Time Can Heal Wounds – Effort Prevents Injuries

Sabrina de Boer (ESR9)

Even though NOWELTIES is a project funded by the European Union, I am currently working in Switzerland at the FHNW in Basel as part of a research secondment. Despite not being part of the EU, Basel is one of the most European cities I have been to. When you walk across the history-loaded streets, you are surrounded by people speaking English, French, German, Spanish, Italian, Portuguese, Dutch, and every language you can imagine. These people are mostly not tourists, but employees from all over the world who have chosen Basel as a (temporary) home to thrive both in their careers and personal development. Basel is also the center of the three-border region between Switzerland, France, and Germany, shaped by one of the ten largest European rivers, the Rhine.

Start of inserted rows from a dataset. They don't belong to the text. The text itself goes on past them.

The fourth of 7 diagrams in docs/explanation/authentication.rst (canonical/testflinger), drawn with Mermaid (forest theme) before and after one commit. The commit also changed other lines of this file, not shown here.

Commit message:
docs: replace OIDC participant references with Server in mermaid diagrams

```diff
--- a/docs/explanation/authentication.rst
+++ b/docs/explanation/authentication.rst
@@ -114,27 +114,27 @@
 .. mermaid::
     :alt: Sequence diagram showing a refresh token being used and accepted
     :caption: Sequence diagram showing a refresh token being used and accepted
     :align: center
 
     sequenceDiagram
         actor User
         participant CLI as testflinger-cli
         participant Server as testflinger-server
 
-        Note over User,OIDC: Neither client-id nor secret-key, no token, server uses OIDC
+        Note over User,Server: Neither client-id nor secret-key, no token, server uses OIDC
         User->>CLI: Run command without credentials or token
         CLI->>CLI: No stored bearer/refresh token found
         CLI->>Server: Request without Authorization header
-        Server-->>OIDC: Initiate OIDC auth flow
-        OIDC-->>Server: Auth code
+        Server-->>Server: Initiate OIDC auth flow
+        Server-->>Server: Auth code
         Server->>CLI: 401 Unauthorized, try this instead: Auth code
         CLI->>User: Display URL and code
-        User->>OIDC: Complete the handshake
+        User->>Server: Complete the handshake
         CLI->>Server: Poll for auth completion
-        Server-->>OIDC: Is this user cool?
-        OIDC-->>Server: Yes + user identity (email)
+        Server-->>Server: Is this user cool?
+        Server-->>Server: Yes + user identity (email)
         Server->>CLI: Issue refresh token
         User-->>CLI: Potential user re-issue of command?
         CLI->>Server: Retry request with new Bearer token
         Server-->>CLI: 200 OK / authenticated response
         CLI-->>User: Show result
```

Thirty-five years ago, this vital lifeline was severely damaged when a storage hall for chemicals caught fire and 10-15 million liters of contaminated firefighting water, mostly containing insecticides, blood red colored, were released into the Rhine. Up to 400 kilometers downstream, dead eel and other fish were washed up the banks. Even in Lobith, a Dutch city located 700 km downstream, elevated concentrations of the insecticide Disulfoton were detected [1]. The population of Basel was furious about the limited information the company released about the environmental and health risks, stemming not only from the polluted river but also from the toxic fumes released during the fire.

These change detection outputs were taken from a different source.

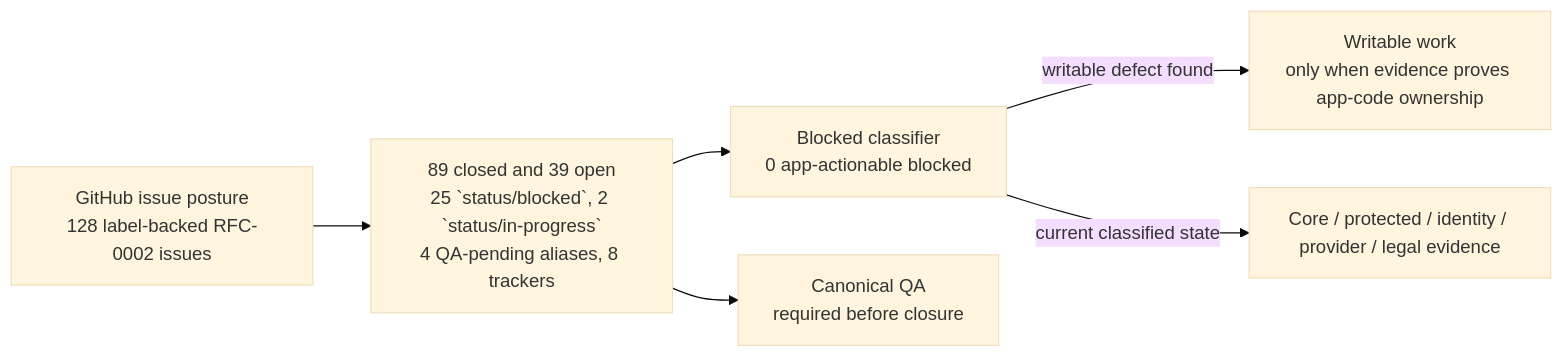
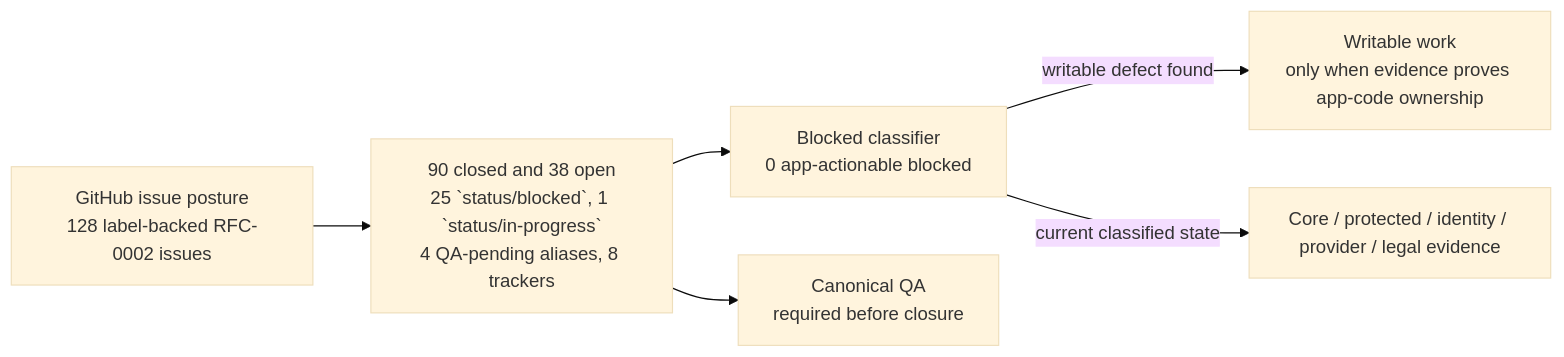
The first of 2 diagrams in wiki/RFC-0002-Execution-Status.md (sgajbi/lotus-idea), drawn with Mermaid (base theme) before and after one commit. The commit also changed other lines of this file and 16 other files, not shown here.

````diff
--- a/wiki/RFC-0002-Execution-Status.md
+++ b/wiki/RFC-0002-Execution-Status.md
@@ -39,15 +39,15 @@
 ```mermaid
 flowchart LR
     Issues["GitHub issue posture<br/>128 label-backed RFC-0002 issues"]
-    Open["89 closed and 39 open<br/>25 `status/blocked`, 2 `status/in-progress`<br/>4 QA-pending aliases, 8 trackers"]
+    Open["90 closed and 38 open<br/>25 `status/blocked`, 1 `status/in-progress`<br/>4 QA-pending aliases, 8 trackers"]
     Blocked["Blocked classifier<br/>0 app-actionable blocked"]
     Work["Writable work<br/>only when evidence proves app-code ownership"]
     External["Core / protected / identity / provider / legal evidence"]
     QA["Canonical QA<br/>required before closure"]
 
     Issues --> Open
     Open --> Blocked
     Blocked -->|"writable defect found"| Work
     Blocked -->|"current classified state"| External
     Open --> QA
 ```
````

The increasing public pressure led to the implementation of stricter laws. The Convention on the protection of the Rhine was signed in 1999, entrusting the International Commission for the Protection of the Rhine to implement monitoring and enforce prevention and mitigation strategies [2]. Surprisingly, this association was already founded in 1950, even before the foundation of the European Coal and Steel Community, one of the precursors of the European Union. This shows that fruitful international cooperation does not necessarily have to be driven by economic interests and that we should valorize more the non-economic benefits of the European Union.

It is now almost unthinkable that the catastrophe took place less than a kilometer away from the institute where I am currently working on developing new catalytic materials for wastewater treatment. Today, the Rhine is a primary source of drinking water for more than 30 million people in France, Germany, and the Netherlands [3]. In the summertime, people in Basel can enjoy a swim in crystal clear water. A program to resettle salmons in the Rhine is showing first success. Switzerland is currently the only country regulating the release of organic micropollutants from wastewater treatment plants as important point sources for the “everyday catastrophe” regarding the release of pharmaceuticals, hormones, and industrial chemicals into our rivers, lakes, and oceans. Even though additional treatment steps have increased the costs, the measures are widely accepted by the population [4].

This example shows how impactful public protest and public action can be for the way we live with and within our environment. We as researchers are trying to find the best solutions to reach our common goals, prosperity for all people, not only economically but also environmentally.

[1] https://link.springer.com/article/10.1007/s11356-009-0156-y
[2] https://www.iksr.org/en/icpr/legal-basis/convention
[3] https://www.iksr.org/en/topics/uses/drinking-water
[4] (only abstract and supporting information available free of charge)                                                                                                         https://pubs.acs.org/doi/abs/10.1021/es502338j?casa_token=ta7on2Z1DzUAAAAA:v6KXz12F1zz1a30IatXfPgTKre6NwIbY5au3j20qo2_6wIQO8RU2LnYOW-laLise8DfI98JFw4zhaYnQ
(Picture sources)